Here is the question. If you hooked, played and landed a fish of a lifetime and your buddy netted the fish and saw that it was snagged, would you want to know that it was indeed snagged?

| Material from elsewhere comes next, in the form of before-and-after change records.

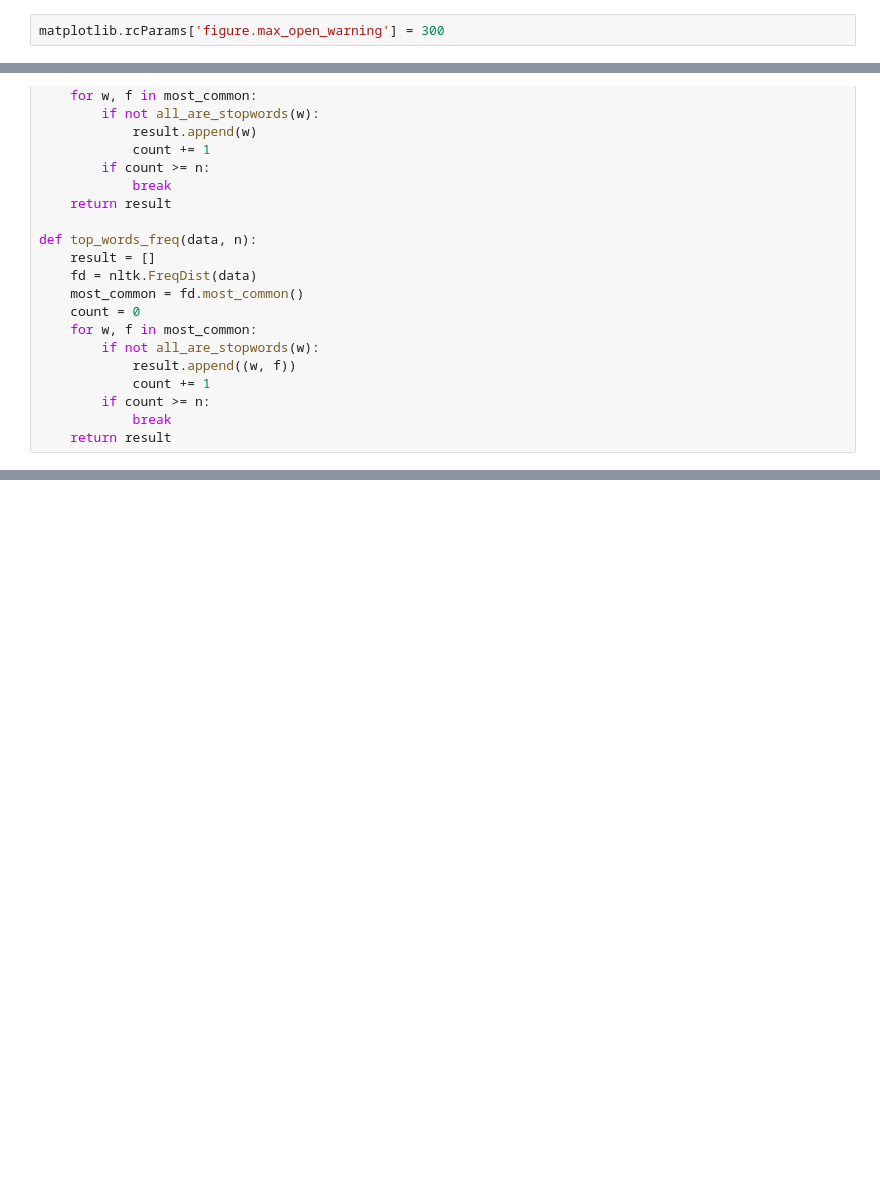
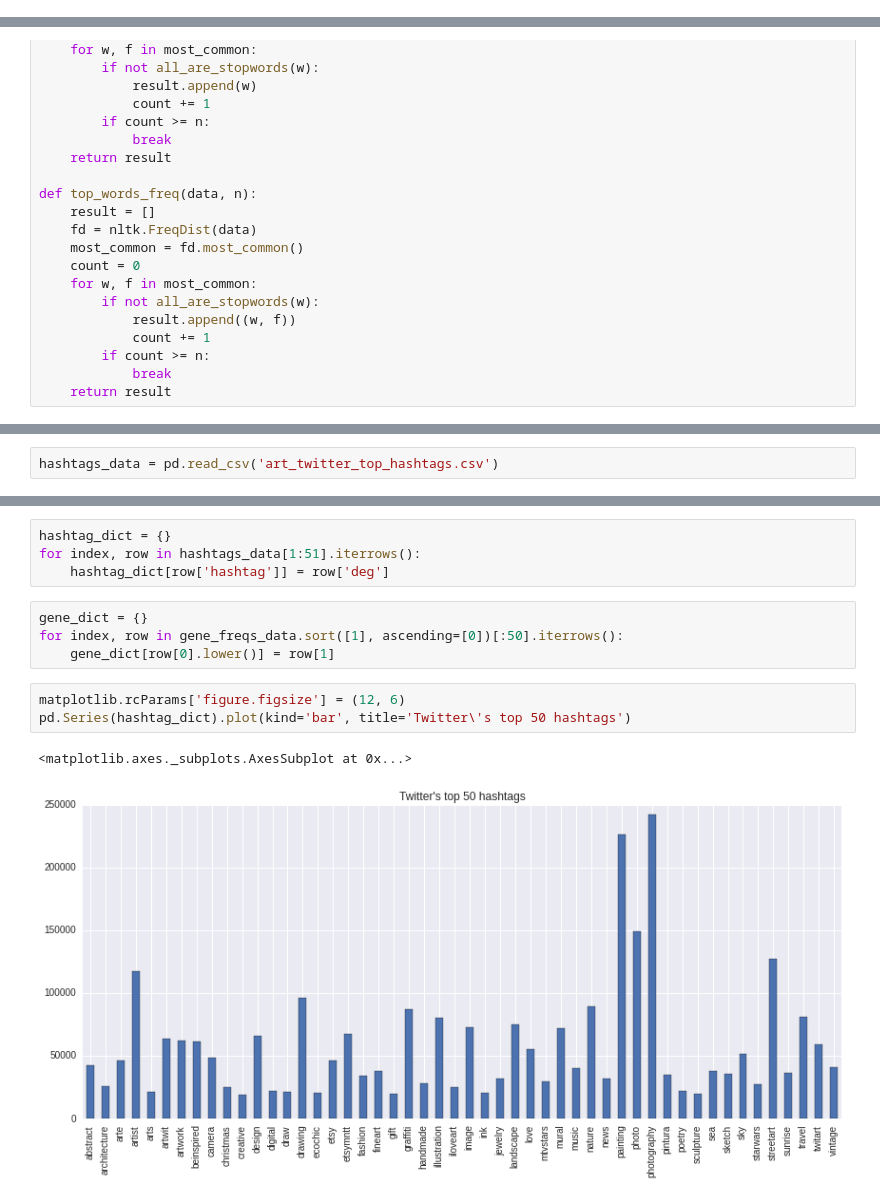
Before and after one commit to mavillard/liwc, a Jupyter notebook: art_nyt_ft_keywords.ipynb, the cells around one changed output, grey strips where cells are left out. Saved outputs shown, nothing was run; the diff lists cells and outputs as text; blank space fills up the shorter version.

```diff
--- a/art_nyt_ft_keywords.ipynb
+++ b/art_nyt_ft_keywords.ipynb
@@ -14,5 +14,3 @@ import seaborn as sns
 from matplotlib import pyplot as plt
 # %%
 %matplotlib inline
-# %%
-matplotlib.rcParams['figure.max_open_warning'] = 300
@@ -378,0 +353,2 @@ art_data.to_csv('art_ft_data.csv')
+# %%
+hashtags_data = pd.read_csv('art_twitter_top_hashtags.csv')
@@ -378,0 +400,14 @@ art_data.to_csv('art_ft_data.csv')
+# %%
+hashtag_dict = {}
+for index, row in hashtags_data[1:51].iterrows():
+    hashtag_dict[row['hashtag']] = row['deg']
+# %%
+gene_dict = {}
+for index, row in gene_freqs_data.sort([1], ascending=[0])[:50].iterrows():
+    gene_dict[row[0].lower()] = row[1]
+# %%
+matplotlib.rcParams['figure.figsize'] = (12, 6)
+pd.Series(hashtag_dict).plot(kind='bar', title='Twitter\'s top 50 hashtags')
+# %% [output]
+<matplotlib.axes._subplots.AxesSubplot at 0x...>
+[figure, added]
```
Also changed, not shown: parts of 87 cells of this notebook, 11 other files.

Would knowing it was snagged detract from an otherwise exciting, memorable fight and experience?

Posted on: 2010/1/12 15:44


Re: A dilemma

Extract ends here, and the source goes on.